— TASK PROMPT —
Give the count of lines that hold the word "CLAUDE" in this listing, with nothing added.

===== RECORDS PROVIDED =====

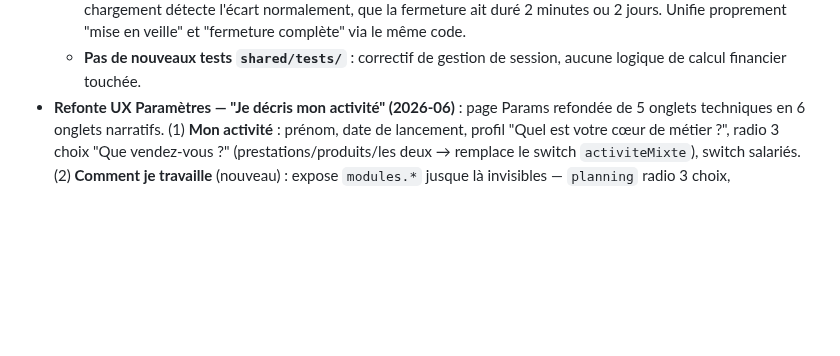
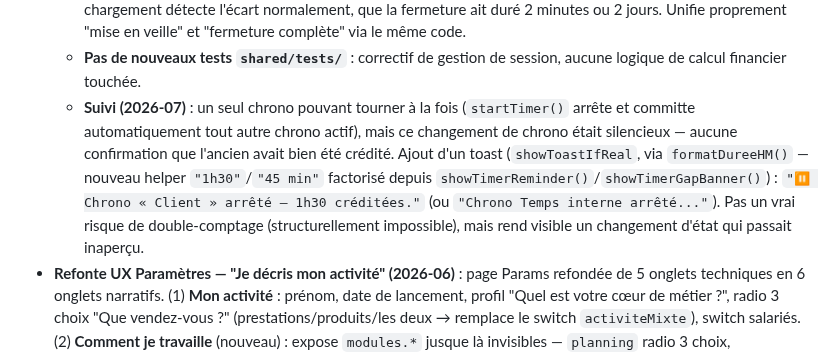
Before and after one commit to indepuls/indepuls, a Markdown page: CLAUDE.md, the part around the change. Rendered like a GitHub page; blank space fills up the shorter version.

Commit message:
docs: update CLAUDE.md

```diff
--- a/CLAUDE.md
+++ b/CLAUDE.md
@@ -414,6 +414,7 @@ ARCH_INSIGHT_GENERATORS       // tableau extensible pour futures analyses (sourc
   - **`checkTimerGapOnResume()`** : comparé `Date.now()` à `localStorage['indepuls_last_activity']` (ou à défaut `timerStart`). Si l'écart dépasse **15 min**, affiche une bannière à 3 choix (jamais d'auto-fermeture — l'utilisatrice doit trancher) : "Retirer la période d'inactivité" (`timerAccumulated += lastActivity−timerStart`, ou équivalent `addTempsInterne` pour le Temps interne), "Compter tout le temps" (`commitTimer()` normal), "Saisir manuellement" (arrête le chrono sans rien committer, puis ouvre `openCorrectTimeModal()` existante — jamais de double-comptage). Appelée depuis `visibilitychange` (`document.visibilityState==='visible'`), `window.onfocus`, et dans `DOMContentLoaded` juste après `loadData()` (couvre la fermeture complète + réouverture plus tard).
   - **Bug critique trouvé et corrigé au passage** : `window.addEventListener('beforeunload', ...)` committait *silencieusement* la totalité du temps écoulé (`commitTimer()`) à chaque fermeture d'onglet ou rechargement — ça contournait complètement le mécanisme ci-dessus pour le cas "fermeture complète" (le chrono était déjà committé avant même que `checkTimerGapOnResume()` ne s'exécute au retour), et c'était en soi une violation directe du principe "jamais de modification silencieuse". Fix : `beforeunload` ne fait plus que `saveData()` — le chrono reste marqué actif avec son `timerStart` d'origine, et `checkTimerGapOnResume()` au prochain chargement détecte l'écart normalement, que la fermeture ait duré 2 minutes ou 2 jours. Unifie proprement "mise en veille" et "fermeture complète" via le même code.
   - **Pas de nouveaux tests `shared/tests/`** : correctif de gestion de session, aucune logique de calcul financier touchée.
+  - **Suivi (2026-07)** : un seul chrono pouvant tourner à la fois (`startTimer()` arrête et committe automatiquement tout autre chrono actif), mais ce changement de chrono était silencieux — aucune confirmation que l'ancien avait bien été crédité. Ajout d'un toast (`showToastIfReal`, via `formatDureeHM()` — nouveau helper `"1h30"`/`"45 min"` factorisé depuis `showTimerReminder()`/`showTimerGapBanner()`) : `"⏸ Chrono « Client » arrêté — 1h30 créditées."` (ou `"Chrono Temps interne arrêté..."`). Pas un vrai risque de double-comptage (structurellement impossible), mais rend visible un changement d'état qui passait inaperçu.
 - **Refonte UX Paramètres — "Je décris mon activité" (2026-06)** : page Params refondée de 5 onglets techniques en 6 onglets narratifs. (1) **Mon activité** : prénom, date de lancement, profil "Quel est votre cœur de métier ?", radio 3 choix "Que vendez-vous ?" (prestations/produits/les deux → remplace le switch `activiteMixte`), switch salariés. (2) **Comment je travaille** (nouveau) : expose `modules.*` jusque là invisibles — `planning` radio 3 choix, `uniteTemps` chips heures/journées, `devis` switch, `simulateurOffre` switch, `objectif` radio 3 choix. (3) **Fiscalité & charges** : statut, SASU, URSSAF (label "Je déclare mon CA à l'URSSAF" mensuel/trimestriel), TVA, impôt, livre des recettes. (4) **Mes objectifs** inchangé. (5) **Mes offres** (ex-Offres & missions). (6) **Personnalisation** (themes + données fusionnés). Nouvelles fonctions : `saveModuleParam(key,val)`, `renderModulesUI()`, `saveActiviteType(type)`, `renderActiviteTypeUI()`, `onProfilChange(metier)`, `confirmProfilChange(withModules)`, `cancelProfilChange()`. Modale `modal-profil-change` : à chaque changement de profil, propose "Appliquer les réglages recommandés" (reset modules) ou "Conserver mes réglages actuels" (garde modules). `applyProfile(metier, applyModules=true)` — `applyModules=false` ne touche pas `DATA.params.modules`. Aucune modification de DATA ni des calculs.
 
 ## Points d'attention
```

=====

— RESULT FOR THIS EXERCISE —
4